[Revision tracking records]
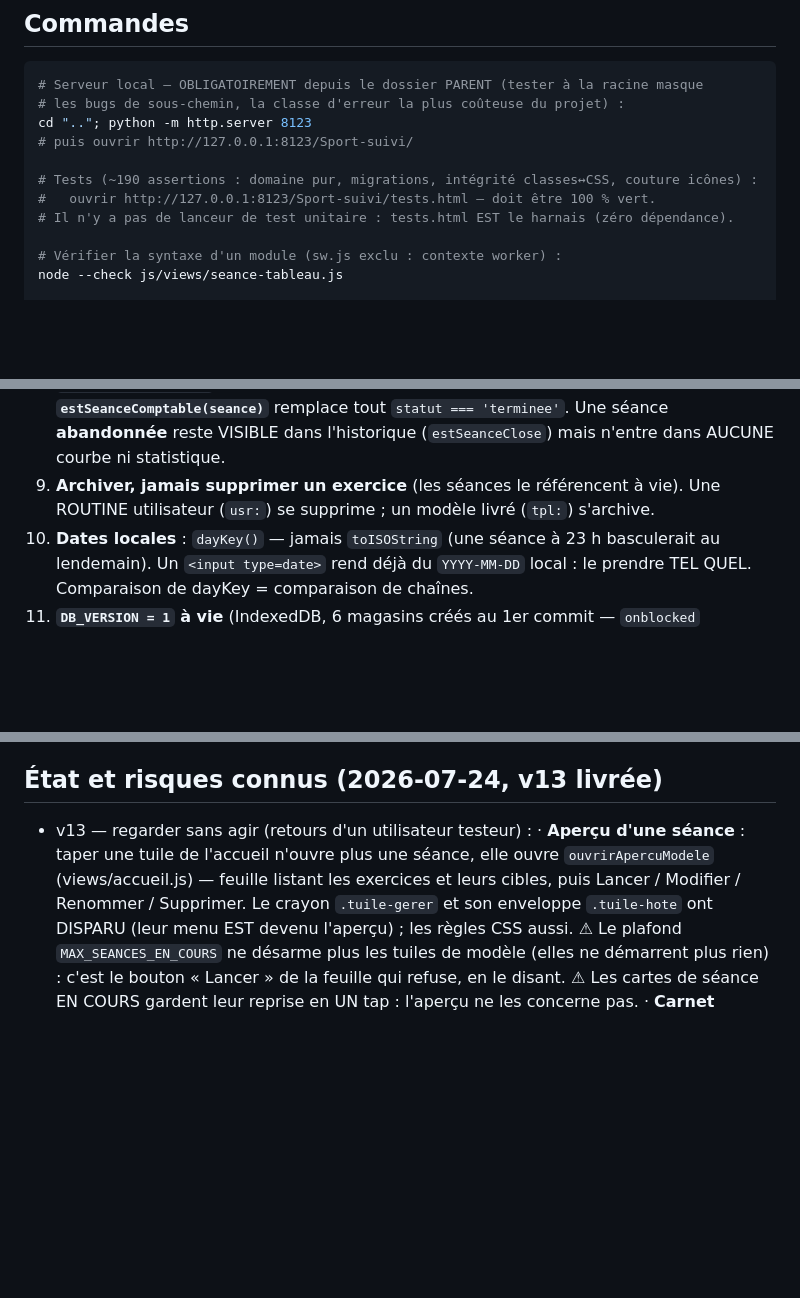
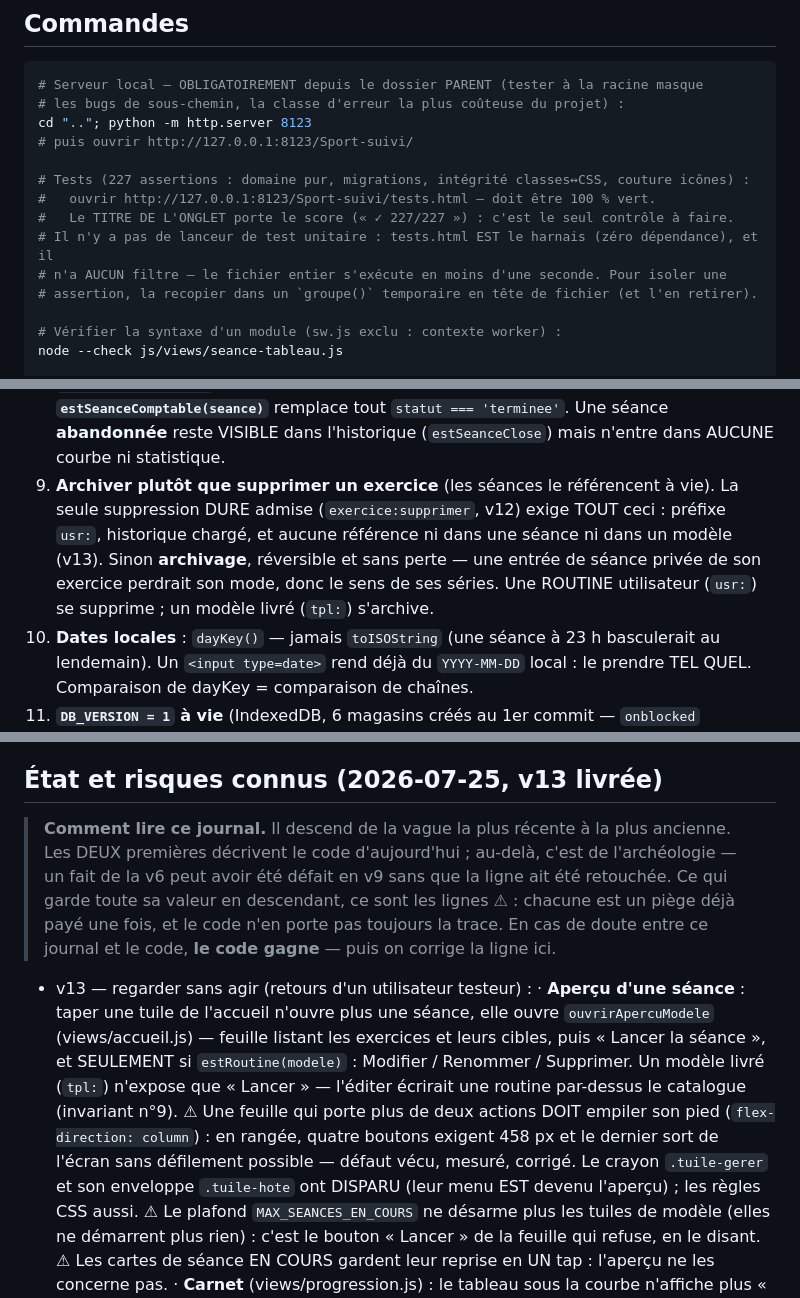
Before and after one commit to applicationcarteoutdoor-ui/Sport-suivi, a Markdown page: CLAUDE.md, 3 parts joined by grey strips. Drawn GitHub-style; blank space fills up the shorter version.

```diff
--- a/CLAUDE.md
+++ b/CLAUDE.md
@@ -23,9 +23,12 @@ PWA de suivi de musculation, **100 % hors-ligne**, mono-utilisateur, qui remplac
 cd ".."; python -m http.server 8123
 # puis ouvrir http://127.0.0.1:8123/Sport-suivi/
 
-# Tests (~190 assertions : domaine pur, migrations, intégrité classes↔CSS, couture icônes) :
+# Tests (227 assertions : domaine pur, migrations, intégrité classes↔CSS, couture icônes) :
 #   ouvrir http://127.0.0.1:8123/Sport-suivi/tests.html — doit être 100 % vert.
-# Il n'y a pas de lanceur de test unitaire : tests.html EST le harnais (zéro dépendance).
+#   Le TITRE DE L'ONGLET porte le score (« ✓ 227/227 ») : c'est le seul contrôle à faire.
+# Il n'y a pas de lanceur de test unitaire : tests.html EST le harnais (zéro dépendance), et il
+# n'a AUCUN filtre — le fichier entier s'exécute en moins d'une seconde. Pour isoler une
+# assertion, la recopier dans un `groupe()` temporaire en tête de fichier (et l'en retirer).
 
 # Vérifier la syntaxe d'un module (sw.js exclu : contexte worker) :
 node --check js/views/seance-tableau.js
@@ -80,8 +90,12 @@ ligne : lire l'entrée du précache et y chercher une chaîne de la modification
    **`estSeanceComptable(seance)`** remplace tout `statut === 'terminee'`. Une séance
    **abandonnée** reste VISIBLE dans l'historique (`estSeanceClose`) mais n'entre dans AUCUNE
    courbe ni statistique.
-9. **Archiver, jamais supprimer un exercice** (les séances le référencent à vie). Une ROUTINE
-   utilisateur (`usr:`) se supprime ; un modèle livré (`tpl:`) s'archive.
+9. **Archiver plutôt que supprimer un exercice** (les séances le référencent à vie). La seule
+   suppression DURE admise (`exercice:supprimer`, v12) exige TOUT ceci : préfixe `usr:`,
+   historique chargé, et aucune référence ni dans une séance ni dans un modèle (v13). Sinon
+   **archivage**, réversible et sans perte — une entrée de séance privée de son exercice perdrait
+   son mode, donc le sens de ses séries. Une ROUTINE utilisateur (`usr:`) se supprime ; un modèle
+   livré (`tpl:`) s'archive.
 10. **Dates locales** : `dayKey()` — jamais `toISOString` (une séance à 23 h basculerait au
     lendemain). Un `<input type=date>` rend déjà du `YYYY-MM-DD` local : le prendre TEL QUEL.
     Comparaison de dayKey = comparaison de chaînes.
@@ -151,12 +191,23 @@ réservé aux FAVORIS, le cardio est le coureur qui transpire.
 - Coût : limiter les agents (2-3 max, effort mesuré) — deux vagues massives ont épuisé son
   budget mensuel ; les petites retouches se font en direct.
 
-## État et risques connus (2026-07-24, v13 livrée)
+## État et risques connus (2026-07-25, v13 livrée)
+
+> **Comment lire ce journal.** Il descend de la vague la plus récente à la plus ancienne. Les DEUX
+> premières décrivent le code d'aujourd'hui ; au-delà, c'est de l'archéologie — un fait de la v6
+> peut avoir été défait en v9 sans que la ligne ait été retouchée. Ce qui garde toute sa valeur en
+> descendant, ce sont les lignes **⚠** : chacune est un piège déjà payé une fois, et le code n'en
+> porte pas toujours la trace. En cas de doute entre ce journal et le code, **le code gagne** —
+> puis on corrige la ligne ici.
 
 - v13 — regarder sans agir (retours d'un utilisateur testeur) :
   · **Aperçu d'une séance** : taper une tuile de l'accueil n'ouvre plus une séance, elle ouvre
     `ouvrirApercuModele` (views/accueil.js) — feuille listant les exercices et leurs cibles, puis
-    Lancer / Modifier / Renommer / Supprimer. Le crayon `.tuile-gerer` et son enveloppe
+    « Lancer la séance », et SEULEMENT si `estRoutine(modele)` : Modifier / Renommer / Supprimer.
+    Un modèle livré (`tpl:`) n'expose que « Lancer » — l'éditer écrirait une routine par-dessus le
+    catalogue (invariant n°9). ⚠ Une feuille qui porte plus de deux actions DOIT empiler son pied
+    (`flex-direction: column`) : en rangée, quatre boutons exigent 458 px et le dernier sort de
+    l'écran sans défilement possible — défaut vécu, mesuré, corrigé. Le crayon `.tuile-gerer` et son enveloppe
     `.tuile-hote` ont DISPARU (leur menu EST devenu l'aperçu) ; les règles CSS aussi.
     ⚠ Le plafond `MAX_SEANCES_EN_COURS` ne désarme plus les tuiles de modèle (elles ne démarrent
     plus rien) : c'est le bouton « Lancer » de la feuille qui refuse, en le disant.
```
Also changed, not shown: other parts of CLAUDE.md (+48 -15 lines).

### Description of the task:
Apart from the pictures, all of the data must be duplicated exactly as shown above.

### Result of this task:
Before and after one commit to applicationcarteoutdoor-ui/Sport-suivi, a Markdown page: CLAUDE.md, 3 parts joined by grey strips. Drawn GitHub-style; blank space fills up the shorter version.

```diff
--- a/CLAUDE.md
+++ b/CLAUDE.md
@@ -23,9 +23,12 @@ PWA de suivi de musculation, **100 % hors-ligne**, mono-utilisateur, qui remplac
 cd ".."; python -m http.server 8123
 # puis ouvrir http://127.0.0.1:8123/Sport-suivi/
 
-# Tests (~190 assertions : domaine pur, migrations, intégrité classes↔CSS, couture icônes) :
+# Tests (227 assertions : domaine pur, migrations, intégrité classes↔CSS, couture icônes) :
 #   ouvrir http://127.0.0.1:8123/Sport-suivi/tests.html — doit être 100 % vert.
-# Il n'y a pas de lanceur de test unitaire : tests.html EST le harnais (zéro dépendance).
+#   Le TITRE DE L'ONGLET porte le score (« ✓ 227/227 ») : c'est le seul contrôle à faire.
+# Il n'y a pas de lanceur de test unitaire : tests.html EST le harnais (zéro dépendance), et il
+# n'a AUCUN filtre — le fichier entier s'exécute en moins d'une seconde. Pour isoler une
+# assertion, la recopier dans un `groupe()` temporaire en tête de fichier (et l'en retirer).
 
 # Vérifier la syntaxe d'un module (sw.js exclu : contexte worker) :
 node --check js/views/seance-tableau.js
@@ -80,8 +90,12 @@ ligne : lire l'entrée du précache et y chercher une chaîne de la modification
    **`estSeanceComptable(seance)`** remplace tout `statut === 'terminee'`. Une séance
    **abandonnée** reste VISIBLE dans l'historique (`estSeanceClose`) mais n'entre dans AUCUNE
    courbe ni statistique.
-9. **Archiver, jamais supprimer un exercice** (les séances le référencent à vie). Une ROUTINE
-   utilisateur (`usr:`) se supprime ; un modèle livré (`tpl:`) s'archive.
+9. **Archiver plutôt que supprimer un exercice** (les séances le référencent à vie). La seule
+   suppression DURE admise (`exercice:supprimer`, v12) exige TOUT ceci : préfixe `usr:`,
+   historique chargé, et aucune référence ni dans une séance ni dans un modèle (v13). Sinon
+   **archivage**, réversible et sans perte — une entrée de séance privée de son exercice perdrait
+   son mode, donc le sens de ses séries. Une ROUTINE utilisateur (`usr:`) se supprime ; un modèle
+   livré (`tpl:`) s'archive.
 10. **Dates locales** : `dayKey()` — jamais `toISOString` (une séance à 23 h basculerait au
     lendemain). Un `<input type=date>` rend déjà du `YYYY-MM-DD` local : le prendre TEL QUEL.
     Comparaison de dayKey = comparaison de chaînes.
@@ -151,12 +191,23 @@ réservé aux FAVORIS, le cardio est le coureur qui transpire.
 - Coût : limiter les agents (2-3 max, effort mesuré) — deux vagues massives ont épuisé son
   budget mensuel ; les petites retouches se font en direct.
 
-## État et risques connus (2026-07-24, v13 livrée)
+## État et risques connus (2026-07-25, v13 livrée)
+
+> **Comment lire ce journal.** Il descend de la vague la plus récente à la plus ancienne. Les DEUX
+> premières décrivent le code d'aujourd'hui ; au-delà, c'est de l'archéologie — un fait de la v6
+> peut avoir été défait en v9 sans que la ligne ait été retouchée. Ce qui garde toute sa valeur en
+> descendant, ce sont les lignes **⚠** : chacune est un piège déjà payé une fois, et le code n'en
+> porte pas toujours la trace. En cas de doute entre ce journal et le code, **le code gagne** —
+> puis on corrige la ligne ici.
 
 - v13 — regarder sans agir (retours d'un utilisateur testeur) :
   · **Aperçu d'une séance** : taper une tuile de l'accueil n'ouvre plus une séance, elle ouvre
     `ouvrirApercuModele` (views/accueil.js) — feuille listant les exercices et leurs cibles, puis
-    Lancer / Modifier / Renommer / Supprimer. Le crayon `.tuile-gerer` et son enveloppe
+    « Lancer la séance », et SEULEMENT si `estRoutine(modele)` : Modifier / Renommer / Supprimer.
+    Un modèle livré (`tpl:`) n'expose que « Lancer » — l'éditer écrirait une routine par-dessus le
+    catalogue (invariant n°9). ⚠ Une feuille qui porte plus de deux actions DOIT empiler son pied
+    (`flex-direction: column`) : en rangée, quatre boutons exigent 458 px et le dernier sort de
+    l'écran sans défilement possible — défaut vécu, mesuré, corrigé. Le crayon `.tuile-gerer` et son enveloppe
     `.tuile-hote` ont DISPARU (leur menu EST devenu l'aperçu) ; les règles CSS aussi.
     ⚠ Le plafond `MAX_SEANCES_EN_COURS` ne désarme plus les tuiles de modèle (elles ne démarrent
     plus rien) : c'est le bouton « Lancer » de la feuille qui refuse, en le disant.
```
Also changed, not shown: other parts of CLAUDE.md (+48 -15 lines).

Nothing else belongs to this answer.